START THE RECORDS

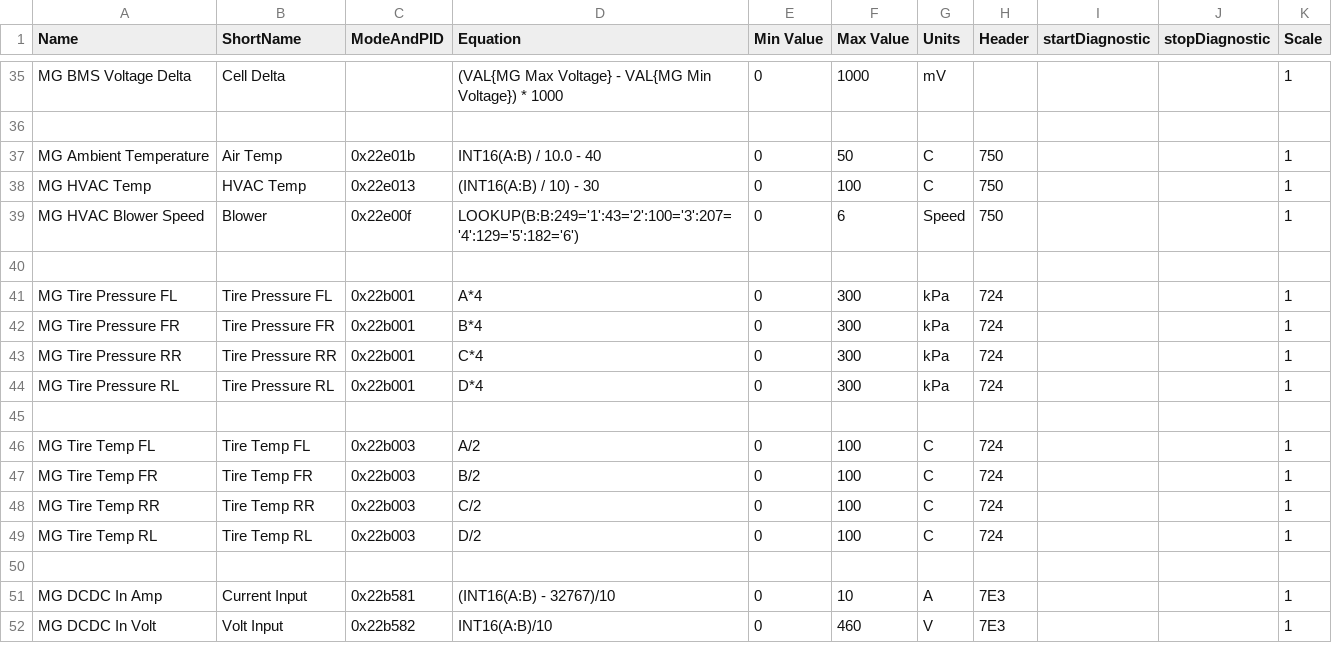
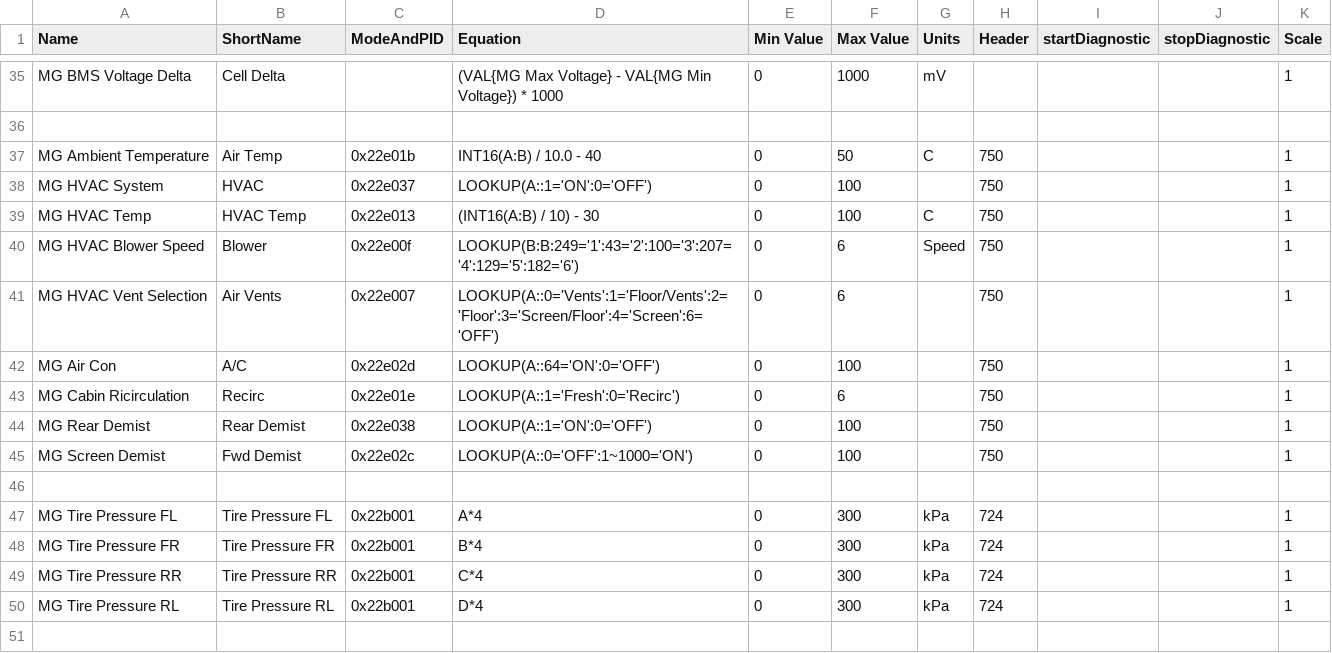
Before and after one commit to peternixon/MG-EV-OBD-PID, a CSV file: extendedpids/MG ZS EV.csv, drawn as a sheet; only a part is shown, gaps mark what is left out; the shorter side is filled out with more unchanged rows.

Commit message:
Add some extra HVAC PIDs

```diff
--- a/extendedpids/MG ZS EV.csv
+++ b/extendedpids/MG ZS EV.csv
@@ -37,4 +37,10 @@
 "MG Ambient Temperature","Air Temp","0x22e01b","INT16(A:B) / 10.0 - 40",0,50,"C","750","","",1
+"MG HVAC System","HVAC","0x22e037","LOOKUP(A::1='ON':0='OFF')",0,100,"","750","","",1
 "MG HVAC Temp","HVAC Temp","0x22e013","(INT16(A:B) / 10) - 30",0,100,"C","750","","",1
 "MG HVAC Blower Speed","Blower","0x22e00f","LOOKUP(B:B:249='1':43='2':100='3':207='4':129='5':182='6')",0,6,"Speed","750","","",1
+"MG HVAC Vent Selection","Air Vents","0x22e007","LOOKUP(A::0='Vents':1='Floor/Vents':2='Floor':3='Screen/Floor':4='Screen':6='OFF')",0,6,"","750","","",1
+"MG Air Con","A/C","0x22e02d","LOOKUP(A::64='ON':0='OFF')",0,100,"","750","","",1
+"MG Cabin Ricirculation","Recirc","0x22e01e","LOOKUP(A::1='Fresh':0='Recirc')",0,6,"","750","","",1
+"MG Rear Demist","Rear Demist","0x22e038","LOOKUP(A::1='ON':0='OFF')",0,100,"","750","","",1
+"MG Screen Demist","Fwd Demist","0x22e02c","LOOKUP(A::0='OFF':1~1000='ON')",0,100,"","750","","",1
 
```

END THE RECORDS
START THE RECORDS

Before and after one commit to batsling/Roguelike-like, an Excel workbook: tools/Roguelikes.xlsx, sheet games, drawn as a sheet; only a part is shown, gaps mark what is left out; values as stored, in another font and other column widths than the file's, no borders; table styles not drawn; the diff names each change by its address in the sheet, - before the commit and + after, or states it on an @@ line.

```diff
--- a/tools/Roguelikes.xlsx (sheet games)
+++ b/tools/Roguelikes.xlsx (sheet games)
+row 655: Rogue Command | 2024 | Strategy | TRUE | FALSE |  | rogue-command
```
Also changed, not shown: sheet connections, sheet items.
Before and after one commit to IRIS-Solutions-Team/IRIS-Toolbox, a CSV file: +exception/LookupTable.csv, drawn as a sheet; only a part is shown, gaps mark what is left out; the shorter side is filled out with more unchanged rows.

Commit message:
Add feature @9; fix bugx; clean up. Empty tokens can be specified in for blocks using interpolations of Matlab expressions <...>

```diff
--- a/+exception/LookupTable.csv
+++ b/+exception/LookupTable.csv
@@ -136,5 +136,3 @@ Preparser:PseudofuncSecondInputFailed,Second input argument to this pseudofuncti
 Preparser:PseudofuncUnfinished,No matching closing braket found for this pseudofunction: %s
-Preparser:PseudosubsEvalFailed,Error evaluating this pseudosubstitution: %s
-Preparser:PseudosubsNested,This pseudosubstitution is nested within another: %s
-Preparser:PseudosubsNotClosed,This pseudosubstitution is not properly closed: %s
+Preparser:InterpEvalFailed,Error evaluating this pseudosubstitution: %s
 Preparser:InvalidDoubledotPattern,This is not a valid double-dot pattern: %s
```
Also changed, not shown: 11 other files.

END THE RECORDS

### [WORK REQUEST]
The answer must be one number: how many lines in the records above contain "left".

### [SOLUTION FOR THIS EXERCISE]
3